[Opening DATA RECORDS section]

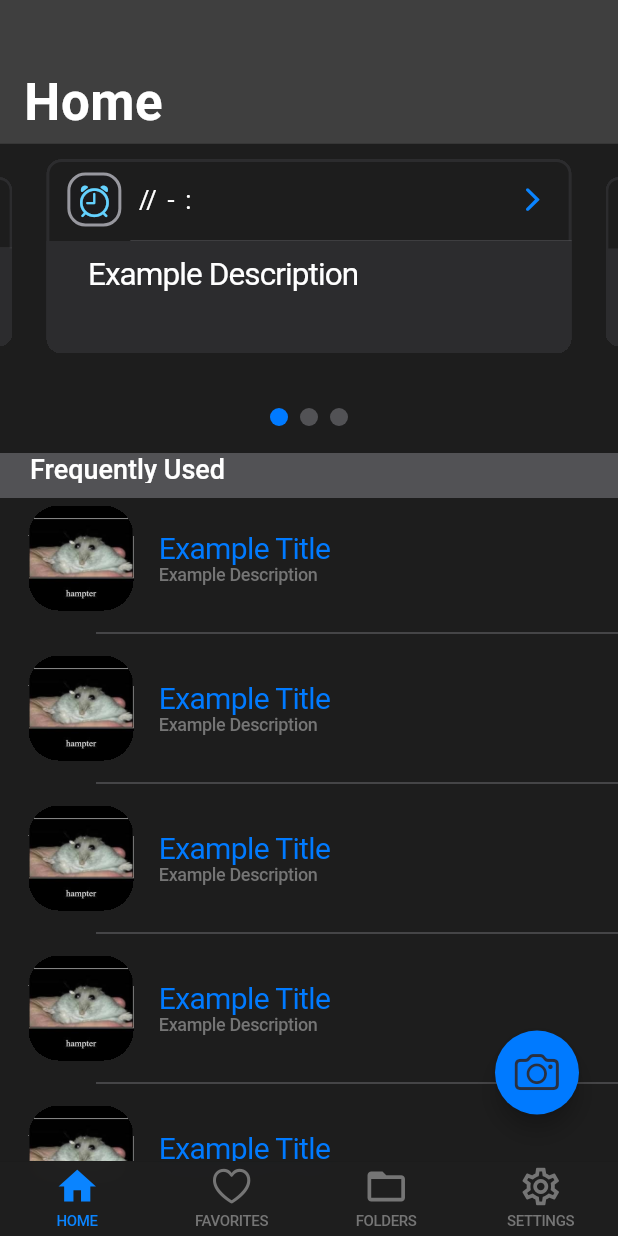
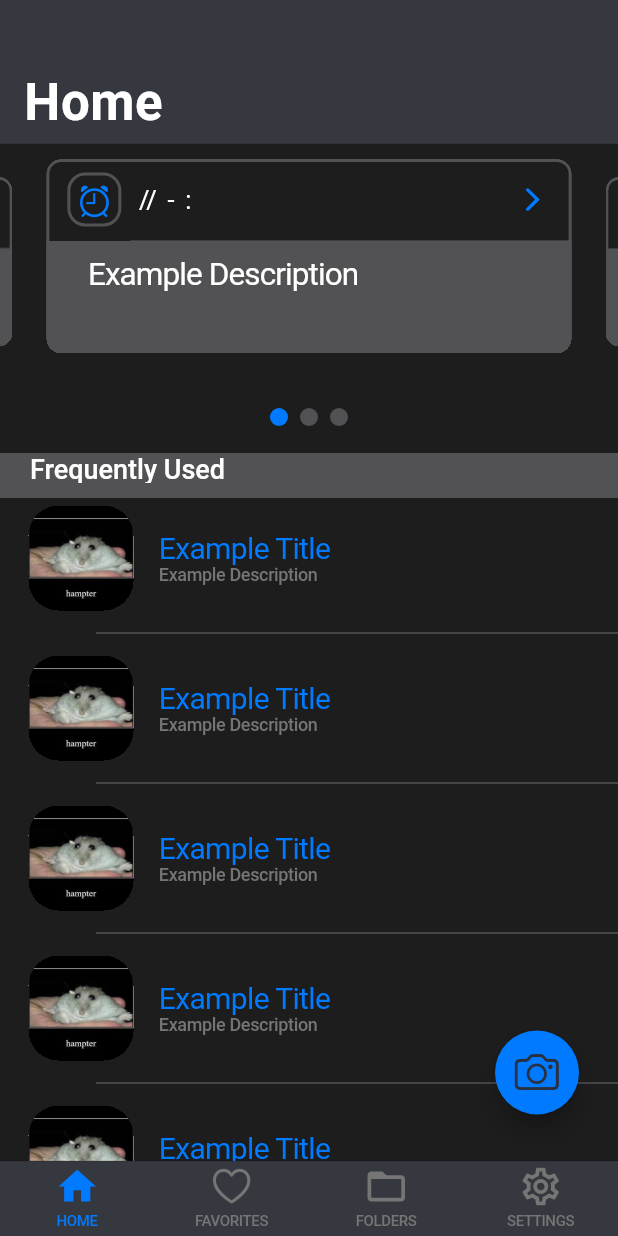
Before and after one commit to MA-SOSE2023/WallAt, a Flutter app: the HomeScreen screen opened by its route, on a phone screen of 412 x 824 dp. Run offline on Flutter 3.47's test engine with Material 2 defaults, Android fonts, the phone set to English and light mode, and no system bars; drawn by our look-alikes of flutter_carousel_widget; our stand-ins replace beamer, flutter_riverpod, freezed_annotation, photo_view, timezone; missing offline and left inert: cunning_document_scanner, device_calendar, social_share.

Commit message:
#49-Adds the new color ci into the whole project

```diff
--- a/lib/common/custom_widgets/bottom_nav_bar/bottom_nav_bar_view.dart
+++ b/lib/common/custom_widgets/bottom_nav_bar/bottom_nav_bar_view.dart
@@ -2,6 +2,7 @@ import 'package:beamer/beamer.dart';
 import 'package:flutter/cupertino.dart';
 import 'package:flutter/material.dart';
 import 'package:flutter_riverpod/flutter_riverpod.dart';
+import 'package:gruppe4/common/theme/custom_theme_data.dart';
 
 import 'bottom_nav_bar_model.dart';
 import '/common/provider.dart';
@@ -61,7 +62,10 @@ class _CustomBottomNavBarState extends ConsumerState<CustomBottomNavBar> {
         CustomBottomNavBarController controller =
             ref.read(Providers.customBottomNavBarControllerProvider.notifier);
 
+        CustomThemeData theme = ref.watch(Providers.themeControllerProvider);
+
         return CupertinoTabBar(
+          backgroundColor: theme.navBarColor,
           iconSize: state.iconSize,
           onTap: (index) => controller.goToOtherPage(index, context, ref),
           currentIndex: state.currentIndex,
--- a/lib/common/custom_widgets/event_card.dart
+++ b/lib/common/custom_widgets/event_card.dart
@@ -5,6 +5,7 @@ import 'package:flutter_riverpod/flutter_riverpod.dart';
 
 import '/common/provider.dart';
 import '/pages/single_item/model/item_event.dart';
+import '/common/theme/custom_theme_data.dart';
 
 class EventCard extends ConsumerWidget {
   const EventCard({required this.event, super.key});
@@ -15,14 +16,15 @@ class EventCard extends ConsumerWidget {
   Widget build(BuildContext context, WidgetRef ref) {
     final TZDateTime date = event.event.start!;
     final String description = event.event.description ?? '';
+
+    final CustomThemeData theme = ref.watch(Providers.themeControllerProvider);
     return Column(
       children: [
         CupertinoListSection.insetGrouped(
           margin: EdgeInsets.zero,
           decoration: BoxDecoration(
             border: Border.all(
-              color: CupertinoDynamicColor.resolve(
-                  CupertinoColors.systemGrey5, context),
+              color: theme.groupingColor,
               width: 2,
             ),
             borderRadius: BorderRadius.circular(10),
@@ -35,19 +37,16 @@ class EventCard extends ConsumerWidget {
               leading: Container(
                 decoration: BoxDecoration(
                   border: Border.all(
-                    color: CupertinoDynamicColor.resolve(
-                        CupertinoColors.secondaryLabel, context),
+                    color: theme.groupingColor,
                     width: 2,
                   ),
                   borderRadius: BorderRadius.circular(12),
-                  color: CupertinoDynamicColor.resolve(
-                      CupertinoColors.systemGrey6, context),
+                  color: theme.backgroundColor,
                 ),
                 padding: const EdgeInsets.all(5),
                 child: Icon(
                   CupertinoIcons.alarm,
-                  color: CupertinoDynamicColor.resolve(
-                      CupertinoColors.systemTeal, context),
+                  color: theme.accentColor,
                   size: 24,
                 ),
               ),
@@ -71,8 +70,7 @@ class EventCard extends ConsumerWidget {
                   style: CupertinoTheme.of(context).textTheme.pickerTextStyle,
                 ),
               ),
-              backgroundColor: CupertinoDynamicColor.resolve(
-                  CupertinoColors.systemGrey5, context),
+              backgroundColor: theme.groupingColor,
             ),
           ],
         ),
--- a/lib/common/theme/custom_theme_data.dart
+++ b/lib/common/theme/custom_theme_data.dart
@@ -29,11 +29,23 @@ class CustomThemeData {
     this.backgroundColor = const Color.fromARGB(255, 29, 29, 29),
     this.groupingColor = const Color.fromARGB(255, 82, 82, 85),
     this.textColor = const Color.fromARGB(255, 255, 255, 255),
-    this.navBarColor = const Color.fromARGB(255, 63, 63, 63),
+    this.navBarColor = const Color.fromARGB(255, 54, 56, 63),
+  });
+
+  CustomThemeData.oceanTheme({
+    this.name = 'Ocean Theme',
+    this.brightness = Brightness.dark,
+    this.primaryColor = const Color(0xFF1E1E1E),
+    this.accentColor = const Color.fromARGB(255, 72, 131, 194),
+    this.backgroundColor = const Color.fromARGB(255, 4, 1, 22),
+    this.groupingColor = const Color.fromARGB(255, 83, 83, 110),
+    this.textColor = const Color.fromARGB(255, 255, 255, 255),
+    this.navBarColor = const Color.fromARGB(255, 38, 41, 56),
   });
 }
 
 List<CustomThemeData> selectableThemes = [
   CustomThemeData.lightTheme(),
   CustomThemeData.darkTheme(),
+  CustomThemeData.oceanTheme()
 ];
--- a/lib/main.dart
+++ b/lib/main.dart
@@ -16,6 +16,7 @@ class App extends ConsumerWidget {
     return CupertinoApp.router(
       theme: CupertinoThemeData(
         brightness: theme.brightness,
+        primaryColor: theme.accentColor,
       ),
       localizationsDelegates: const [
         DefaultCupertinoLocalizations.delegate,
--- a/lib/pages/camera/camera_view.dart
+++ b/lib/pages/camera/camera_view.dart
@@ -7,11 +7,10 @@ import 'camera_model.dart';
 import '/common/provider.dart';
 import '/router/router.dart';
 
-class DisplayPicturesScreen extends ConsumerWidget {
+class SaveItemScreen extends ConsumerWidget {
   final TakePictureModel model;
 
-  const DisplayPicturesScreen({Key? key, required this.model})
-      : super(key: key);
+  const SaveItemScreen({Key? key, required this.model}) : super(key: key);
 
   @override
   Widget build(BuildContext context, WidgetRef ref) {
--- a/lib/router/locations/global_location.dart
+++ b/lib/router/locations/global_location.dart
@@ -71,7 +71,7 @@ class GlobalLocation extends BeamLocation<BeamState> {
               key: const ValueKey('camera_view'),
               title: 'Camera View',
               type: BeamPageType.cupertino,
-              child: DisplayPicturesScreen(model: data as TakePictureModel)),
+              child: SaveItemScreen(model: data as TakePictureModel)),
         if ((state.routeInformation.location ?? '').startsWith('/item'))
           BeamPage(
             key: const ValueKey('item'),
```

[Closing DATA RECORDS section]

§ TASK DETAILS:
What is needed is every entry written out word for word, with no pictures.

§ TASK ANSWER:
Before and after one commit to MA-SOSE2023/WallAt, a Flutter app: the HomeScreen screen opened by its route, on a phone screen of 412 x 824 dp. Run offline on Flutter 3.47's test engine with Material 2 defaults, Android fonts, the phone set to English and light mode, and no system bars; drawn by our look-alikes of flutter_carousel_widget; our stand-ins replace beamer, flutter_riverpod, freezed_annotation, photo_view, timezone; missing offline and left inert: cunning_document_scanner, device_calendar, social_share.

Commit message:
#49-Adds the new color ci into the whole project

```diff
--- a/lib/common/custom_widgets/bottom_nav_bar/bottom_nav_bar_view.dart
+++ b/lib/common/custom_widgets/bottom_nav_bar/bottom_nav_bar_view.dart
@@ -2,6 +2,7 @@ import 'package:beamer/beamer.dart';
 import 'package:flutter/cupertino.dart';
 import 'package:flutter/material.dart';
 import 'package:flutter_riverpod/flutter_riverpod.dart';
+import 'package:gruppe4/common/theme/custom_theme_data.dart';
 
 import 'bottom_nav_bar_model.dart';
 import '/common/provider.dart';
@@ -61,7 +62,10 @@ class _CustomBottomNavBarState extends ConsumerState<CustomBottomNavBar> {
         CustomBottomNavBarController controller =
             ref.read(Providers.customBottomNavBarControllerProvider.notifier);
 
+        CustomThemeData theme = ref.watch(Providers.themeControllerProvider);
+
         return CupertinoTabBar(
+          backgroundColor: theme.navBarColor,
           iconSize: state.iconSize,
           onTap: (index) => controller.goToOtherPage(index, context, ref),
           currentIndex: state.currentIndex,
--- a/lib/common/custom_widgets/event_card.dart
+++ b/lib/common/custom_widgets/event_card.dart
@@ -5,6 +5,7 @@ import 'package:flutter_riverpod/flutter_riverpod.dart';
 
 import '/common/provider.dart';
 import '/pages/single_item/model/item_event.dart';
+import '/common/theme/custom_theme_data.dart';
 
 class EventCard extends ConsumerWidget {
   const EventCard({required this.event, super.key});
@@ -15,14 +16,15 @@ class EventCard extends ConsumerWidget {
   Widget build(BuildContext context, WidgetRef ref) {
     final TZDateTime date = event.event.start!;
     final String description = event.event.description ?? '';
+
+    final CustomThemeData theme = ref.watch(Providers.themeControllerProvider);
     return Column(
       children: [
         CupertinoListSection.insetGrouped(
           margin: EdgeInsets.zero,
           decoration: BoxDecoration(
             border: Border.all(
-              color: CupertinoDynamicColor.resolve(
-                  CupertinoColors.systemGrey5, context),
+              color: theme.groupingColor,
               width: 2,
             ),
             borderRadius: BorderRadius.circular(10),
@@ -35,19 +37,16 @@ class EventCard extends ConsumerWidget {
               leading: Container(
                 decoration: BoxDecoration(
                   border: Border.all(
-                    color: CupertinoDynamicColor.resolve(
-                        CupertinoColors.secondaryLabel, context),
+                    color: theme.groupingColor,
                     width: 2,
                   ),
                   borderRadius: BorderRadius.circular(12),
-                  color: CupertinoDynamicColor.resolve(
-                      CupertinoColors.systemGrey6, context),
+                  color: theme.backgroundColor,
                 ),
                 padding: const EdgeInsets.all(5),
                 child: Icon(
                   CupertinoIcons.alarm,
-                  color: CupertinoDynamicColor.resolve(
-                      CupertinoColors.systemTeal, context),
+                  color: theme.accentColor,
                   size: 24,
                 ),
               ),
@@ -71,8 +70,7 @@ class EventCard extends ConsumerWidget {
                   style: CupertinoTheme.of(context).textTheme.pickerTextStyle,
                 ),
               ),
-              backgroundColor: CupertinoDynamicColor.resolve(
-                  CupertinoColors.systemGrey5, context),
+              backgroundColor: theme.groupingColor,
             ),
           ],
         ),
--- a/lib/common/theme/custom_theme_data.dart
+++ b/lib/common/theme/custom_theme_data.dart
@@ -29,11 +29,23 @@ class CustomThemeData {
     this.backgroundColor = const Color.fromARGB(255, 29, 29, 29),
     this.groupingColor = const Color.fromARGB(255, 82, 82, 85),
     this.textColor = const Color.fromARGB(255, 255, 255, 255),
-    this.navBarColor = const Color.fromARGB(255, 63, 63, 63),
+    this.navBarColor = const Color.fromARGB(255, 54, 56, 63),
+  });
+
+  CustomThemeData.oceanTheme({
+    this.name = 'Ocean Theme',
+    this.brightness = Brightness.dark,
+    this.primaryColor = const Color(0xFF1E1E1E),
+    this.accentColor = const Color.fromARGB(255, 72, 131, 194),
+    this.backgroundColor = const Color.fromARGB(255, 4, 1, 22),
+    this.groupingColor = const Color.fromARGB(255, 83, 83, 110),
+    this.textColor = const Color.fromARGB(255, 255, 255, 255),
+    this.navBarColor = const Color.fromARGB(255, 38, 41, 56),
   });
 }
 
 List<CustomThemeData> selectableThemes = [
   CustomThemeData.lightTheme(),
   CustomThemeData.darkTheme(),
+  CustomThemeData.oceanTheme()
 ];
--- a/lib/main.dart
+++ b/lib/main.dart
@@ -16,6 +16,7 @@ class App extends ConsumerWidget {
     return CupertinoApp.router(
       theme: CupertinoThemeData(
         brightness: theme.brightness,
+        primaryColor: theme.accentColor,
       ),
       localizationsDelegates: const [
         DefaultCupertinoLocalizations.delegate,
--- a/lib/pages/camera/camera_view.dart
+++ b/lib/pages/camera/camera_view.dart
@@ -7,11 +7,10 @@ import 'camera_model.dart';
 import '/common/provider.dart';
 import '/router/router.dart';
 
-class DisplayPicturesScreen extends ConsumerWidget {
+class SaveItemScreen extends ConsumerWidget {
   final TakePictureModel model;
 
-  const DisplayPicturesScreen({Key? key, required this.model})
-      : super(key: key);
+  const SaveItemScreen({Key? key, required this.model}) : super(key: key);
 
   @override
   Widget build(BuildContext context, WidgetRef ref) {
--- a/lib/router/locations/global_location.dart
+++ b/lib/router/locations/global_location.dart
@@ -71,7 +71,7 @@ class GlobalLocation extends BeamLocation<BeamState> {
               key: const ValueKey('camera_view'),
               title: 'Camera View',
               type: BeamPageType.cupertino,
-              child: DisplayPicturesScreen(model: data as TakePictureModel)),
+              child: SaveItemScreen(model: data as TakePictureModel)),
         if ((state.routeInformation.location ?? '').startsWith('/item'))
           BeamPage(
             key: const ValueKey('item'),
```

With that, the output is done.